All entries must come back exactly as given, with no pictures in the copy.

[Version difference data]
· · ·
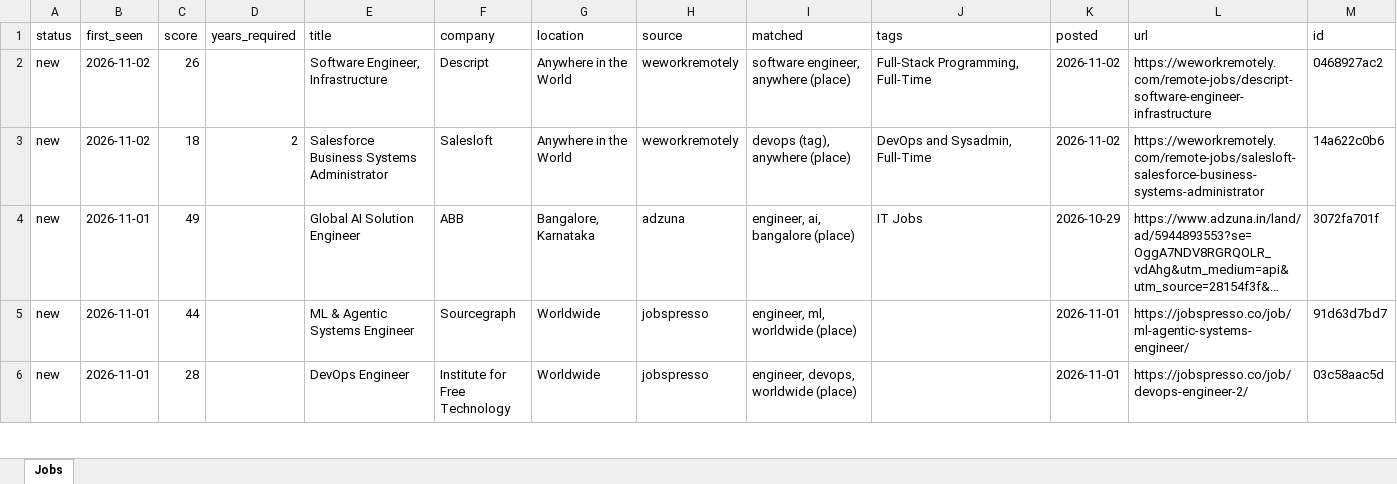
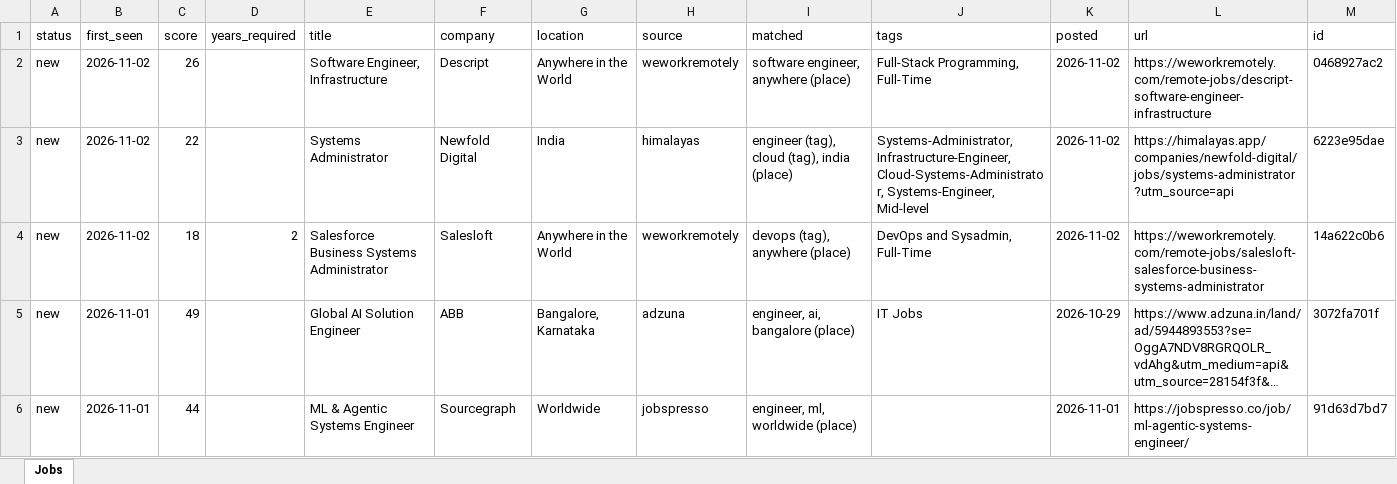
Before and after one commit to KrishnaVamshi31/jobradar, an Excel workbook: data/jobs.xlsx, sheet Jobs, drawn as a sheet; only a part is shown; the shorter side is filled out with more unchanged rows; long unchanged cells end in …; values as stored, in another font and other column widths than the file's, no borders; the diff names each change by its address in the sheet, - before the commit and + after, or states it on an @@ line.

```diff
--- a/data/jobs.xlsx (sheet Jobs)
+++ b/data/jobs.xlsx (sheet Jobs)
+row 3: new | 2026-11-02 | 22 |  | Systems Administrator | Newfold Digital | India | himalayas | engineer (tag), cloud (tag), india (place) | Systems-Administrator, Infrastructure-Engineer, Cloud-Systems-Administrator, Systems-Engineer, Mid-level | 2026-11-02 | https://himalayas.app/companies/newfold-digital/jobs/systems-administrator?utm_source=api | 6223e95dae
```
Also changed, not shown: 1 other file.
· · ·
> **Result**:
Before and after one commit to KrishnaVamshi31/jobradar, an Excel workbook: data/jobs.xlsx, sheet Jobs, drawn as a sheet; only a part is shown; the shorter side is filled out with more unchanged rows; long unchanged cells end in …; values as stored, in another font and other column widths than the file's, no borders; the diff names each change by its address in the sheet, - before the commit and + after, or states it on an @@ line.

```diff
--- a/data/jobs.xlsx (sheet Jobs)
+++ b/data/jobs.xlsx (sheet Jobs)
+row 3: new | 2026-11-02 | 22 |  | Systems Administrator | Newfold Digital | India | himalayas | engineer (tag), cloud (tag), india (place) | Systems-Administrator, Infrastructure-Engineer, Cloud-Systems-Administrator, Systems-Engineer, Mid-level | 2026-11-02 | https://himalayas.app/companies/newfold-digital/jobs/systems-administrator?utm_source=api | 6223e95dae
```
Also changed, not shown: 1 other file.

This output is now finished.